(TASK DATA begins)

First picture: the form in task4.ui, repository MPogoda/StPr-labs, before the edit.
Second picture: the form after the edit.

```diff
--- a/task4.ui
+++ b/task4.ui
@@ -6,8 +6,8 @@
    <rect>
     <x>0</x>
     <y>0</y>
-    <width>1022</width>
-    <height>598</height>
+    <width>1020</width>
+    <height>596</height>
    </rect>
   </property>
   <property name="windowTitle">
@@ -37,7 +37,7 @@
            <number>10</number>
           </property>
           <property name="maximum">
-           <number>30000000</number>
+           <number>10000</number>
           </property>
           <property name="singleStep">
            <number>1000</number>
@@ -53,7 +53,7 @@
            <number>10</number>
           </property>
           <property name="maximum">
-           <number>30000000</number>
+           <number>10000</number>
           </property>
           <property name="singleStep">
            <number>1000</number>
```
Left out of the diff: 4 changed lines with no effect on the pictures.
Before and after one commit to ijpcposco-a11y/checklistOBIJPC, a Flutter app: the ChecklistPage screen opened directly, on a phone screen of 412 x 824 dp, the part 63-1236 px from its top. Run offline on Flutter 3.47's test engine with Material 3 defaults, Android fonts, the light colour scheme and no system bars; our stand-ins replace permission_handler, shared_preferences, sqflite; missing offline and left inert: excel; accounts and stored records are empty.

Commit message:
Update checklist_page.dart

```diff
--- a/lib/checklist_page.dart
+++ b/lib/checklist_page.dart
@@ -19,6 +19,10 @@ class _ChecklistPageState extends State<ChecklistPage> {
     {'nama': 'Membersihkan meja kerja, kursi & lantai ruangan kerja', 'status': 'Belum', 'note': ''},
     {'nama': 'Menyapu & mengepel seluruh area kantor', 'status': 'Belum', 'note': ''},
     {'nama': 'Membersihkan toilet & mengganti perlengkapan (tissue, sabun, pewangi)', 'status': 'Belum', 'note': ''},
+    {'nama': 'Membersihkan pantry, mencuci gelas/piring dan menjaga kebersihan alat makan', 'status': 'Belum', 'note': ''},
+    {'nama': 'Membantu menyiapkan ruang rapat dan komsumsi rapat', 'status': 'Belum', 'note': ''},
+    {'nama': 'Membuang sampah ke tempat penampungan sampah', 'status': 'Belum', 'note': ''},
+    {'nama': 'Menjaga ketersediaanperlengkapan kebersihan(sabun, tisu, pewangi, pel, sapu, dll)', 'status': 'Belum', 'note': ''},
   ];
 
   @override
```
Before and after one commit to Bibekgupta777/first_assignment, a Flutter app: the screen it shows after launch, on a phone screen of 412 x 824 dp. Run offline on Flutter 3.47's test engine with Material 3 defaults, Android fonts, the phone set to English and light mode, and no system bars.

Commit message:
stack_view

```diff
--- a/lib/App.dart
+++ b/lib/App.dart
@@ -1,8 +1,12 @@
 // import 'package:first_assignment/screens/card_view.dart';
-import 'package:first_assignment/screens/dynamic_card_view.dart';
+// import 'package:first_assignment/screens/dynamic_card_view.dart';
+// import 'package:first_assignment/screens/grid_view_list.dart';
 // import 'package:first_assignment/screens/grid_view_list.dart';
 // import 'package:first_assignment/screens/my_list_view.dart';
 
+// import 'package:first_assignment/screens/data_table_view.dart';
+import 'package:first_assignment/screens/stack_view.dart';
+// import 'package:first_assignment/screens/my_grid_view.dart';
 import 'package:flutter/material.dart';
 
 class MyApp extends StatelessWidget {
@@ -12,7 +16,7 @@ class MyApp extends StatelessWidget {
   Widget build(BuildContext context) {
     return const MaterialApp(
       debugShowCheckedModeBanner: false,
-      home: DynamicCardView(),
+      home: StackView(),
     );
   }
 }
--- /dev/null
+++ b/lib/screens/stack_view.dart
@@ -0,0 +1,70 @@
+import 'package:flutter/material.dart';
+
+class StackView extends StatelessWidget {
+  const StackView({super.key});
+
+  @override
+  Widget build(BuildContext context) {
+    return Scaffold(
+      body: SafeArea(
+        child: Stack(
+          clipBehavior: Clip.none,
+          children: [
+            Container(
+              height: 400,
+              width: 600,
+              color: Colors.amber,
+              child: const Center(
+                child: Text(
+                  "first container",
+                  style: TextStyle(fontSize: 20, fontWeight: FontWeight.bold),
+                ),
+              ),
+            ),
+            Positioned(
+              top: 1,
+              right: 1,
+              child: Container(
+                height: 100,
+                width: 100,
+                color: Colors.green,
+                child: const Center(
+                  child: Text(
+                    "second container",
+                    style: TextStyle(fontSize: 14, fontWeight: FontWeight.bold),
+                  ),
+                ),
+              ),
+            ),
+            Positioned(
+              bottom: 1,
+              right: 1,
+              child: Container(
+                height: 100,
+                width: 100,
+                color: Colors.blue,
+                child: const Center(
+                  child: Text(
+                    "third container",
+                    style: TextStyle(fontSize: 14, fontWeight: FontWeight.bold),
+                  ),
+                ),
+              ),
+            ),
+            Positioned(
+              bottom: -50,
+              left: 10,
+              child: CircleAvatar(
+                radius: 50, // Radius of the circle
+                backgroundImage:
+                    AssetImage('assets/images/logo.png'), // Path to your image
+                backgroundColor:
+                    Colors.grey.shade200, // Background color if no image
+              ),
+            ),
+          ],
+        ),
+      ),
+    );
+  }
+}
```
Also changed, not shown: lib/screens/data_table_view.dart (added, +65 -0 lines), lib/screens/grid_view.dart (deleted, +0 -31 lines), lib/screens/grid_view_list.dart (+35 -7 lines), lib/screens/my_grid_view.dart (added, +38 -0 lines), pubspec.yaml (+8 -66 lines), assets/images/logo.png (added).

(TASK DATA ends)

→ **THE TASK**
Which lines in the listing hold the word "height"? Copy them out.

→ **WRITTEN ANSWER**
-    <height>598</height>
+    <height>596</height>
+              height: 400,
+                height: 100,
+                height: 100,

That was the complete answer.